RESIDENTS in one Cotswold village commemorating the 100th anniversary of the First World War have every reason to believe 13 is their lucky number.

People in Upper Slaughter can be doubly thankful that the village is one of 13 across Britain whose menfolk returned neither killed nor injured after both the First and the Second World Wars.

Twenty five left to fight in the First World War and 36 fought in the Second World War and they all returned without injury.

Villagers also escaped injury after a cluster of incendiary bombs were dropped on the Upper Slaughter on February 4, 1944.

Lifelong Upper Slaughter resident Tony Collett, aged 83, remembers the day the bombs fell - and even has one of the unexploded devices, now made safe, in his living room to remember what took place.

He said: “We were very lucky.

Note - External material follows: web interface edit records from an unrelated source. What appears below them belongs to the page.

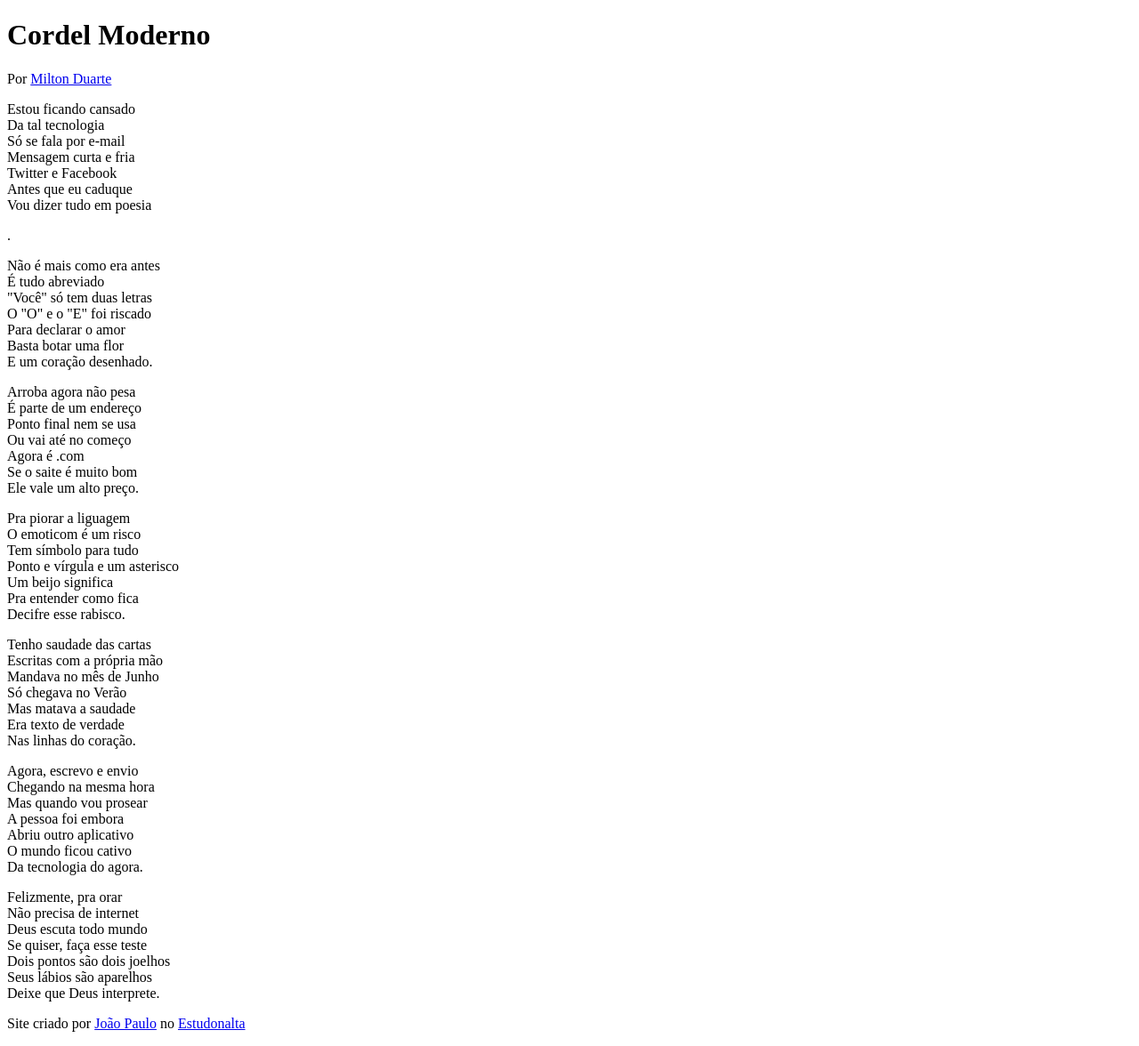
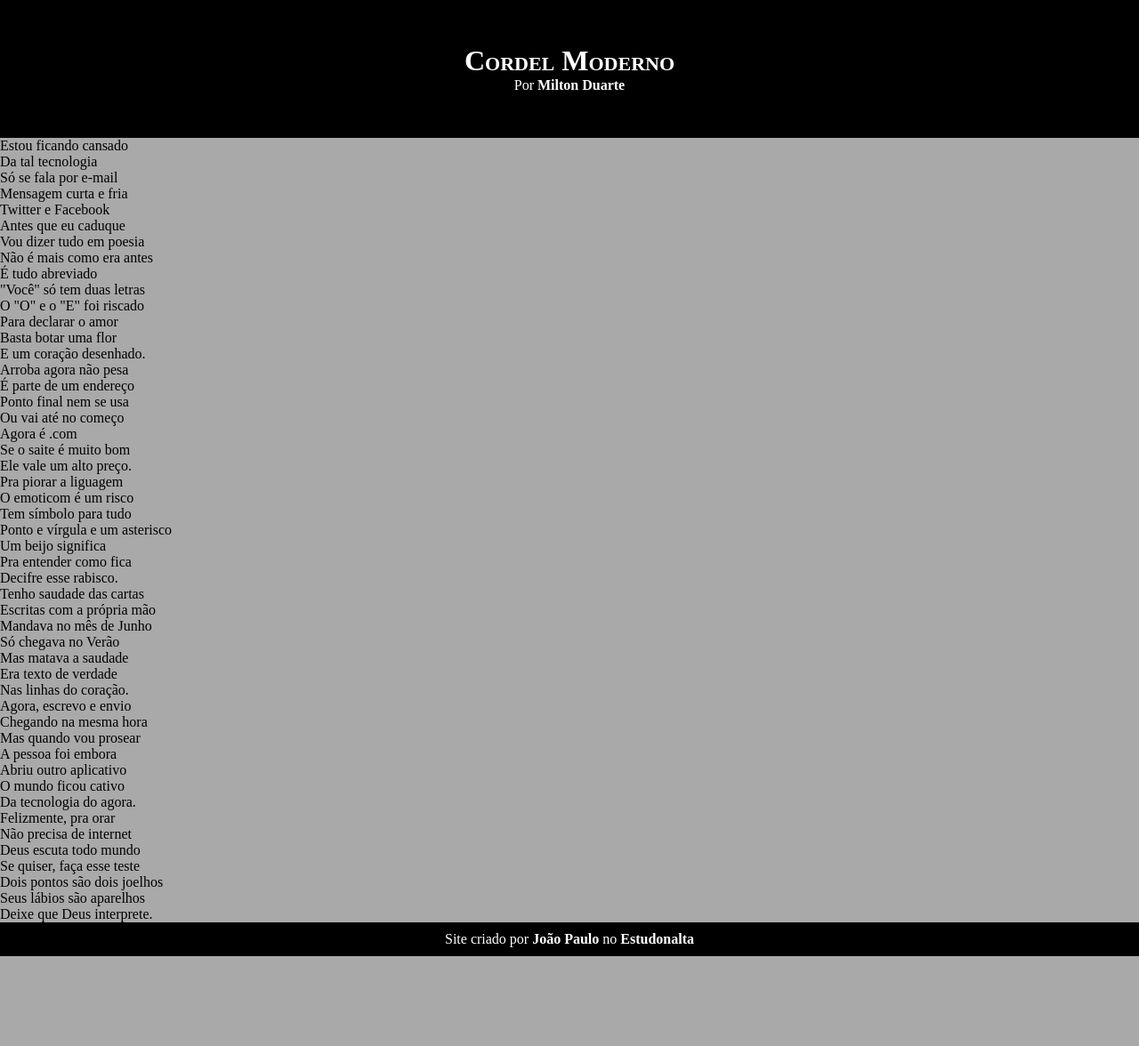
Before and after one commit to joaopaulocdemorais/site-cordel, a plain HTML site: page index.html in a window 1280 px wide. Shown: the whole page at 89% size. After the commit the page ends 1075 px from the top, so only its background shows below. Drawn offline with Linux system fonts and the light colour scheme.

Commit message:
add styles header, footer

```diff
--- a/estilo/style.css
+++ b/estilo/style.css
@@ -1 +1,44 @@
 @charset "UTF-8";
+
+*{
+    margin: 0px;
+    padding: 0px;
+}
+
+html, body {
+    min-height: 100vh;
+    background-color: darkgray;
+}
+
+header {
+    background-color: black;
+    color: white;
+    text-align: center;
+
+}
+
+header > h1 {
+    padding-top: 50px;
+    font-variant: small-caps;
+}
+
+header > p{
+    padding-bottom: 50px;
+}
+
+header a, footer  a  {
+    color: white;
+    text-decoration: none;
+    font-weight: bolder;
+}
+
+header a:hover, footer a:hover {
+    text-decoration: underline;
+}
+
+footer{
+    background: black;
+    text-align: center;
+    color: white;
+    padding: 10px;
+}
--- a/index.html
+++ b/index.html
@@ -12,7 +12,7 @@
         <p>Por <a href="https://www.recantodasletras.com.br/poesias/3186743" target="_blank">Milton Duarte</a></p>
     </header>
 
-    <section>
+    <section class="normal">
         <p>
             Estou ficando cansado<br>
             Da tal tecnologia<br>
@@ -22,9 +22,9 @@
             Antes que eu caduque<br>
             Vou dizer tudo em poesia
         </p>
-    </section>.
+    </section>
 
-    <section>
+    <section class="imagen">
         <p>
             Não é mais como era antes<br>
             É tudo abreviado<br>
@@ -36,7 +36,7 @@
         </p>
     </section>
 
-    <section>
+    <section class="normal">
         <p>
             Arroba agora não pesa<br>
             É parte de um endereço<br>
@@ -58,7 +58,7 @@
         </p>
     </section>
 
-    <section>
+    <section class="imagen">
         <p>
             Tenho saudade das cartas<br>
             Escritas com a própria mão<br>
@@ -70,7 +70,7 @@
         </p>
     </section>
 
-    <section>
+    <section class="normal">
         <p>
             Agora, escrevo e envio<br>
             Chegando na mesma hora<br>
```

The incendiary bombs hit many barns and homes which caught fire but no-one was injured.

"They came down at about 5am in the morning and me and my sister, who were being looked after by our housekeeper, just went out and helped everyone else put the fires out.”

He said a lot of the bombs failed to go off so villagers emptied the gun power out of them and kept them as mementoes.

Mr Collett’s father, George, served in both wars as a Quarter Master Sergeant in the First World War in the Gloucestershire Regiment and later in the Royal Artillery as a Battery Sergeant Major.

Mr Collett, who is a parish councillor and still works in the family building firm FW Collett and Son Ltd which was started by his grandfather in1890, said Upper Slaughter would be marking the centenary of the end of the war, rather than the start.

“We decided we would not celebrate the beginning of the First World War. We would rather celebrate the end," he said.

Men from about 16,000 villages across England and Wales fought in the Great War.

It is believed only those from 51 villages all came back alive.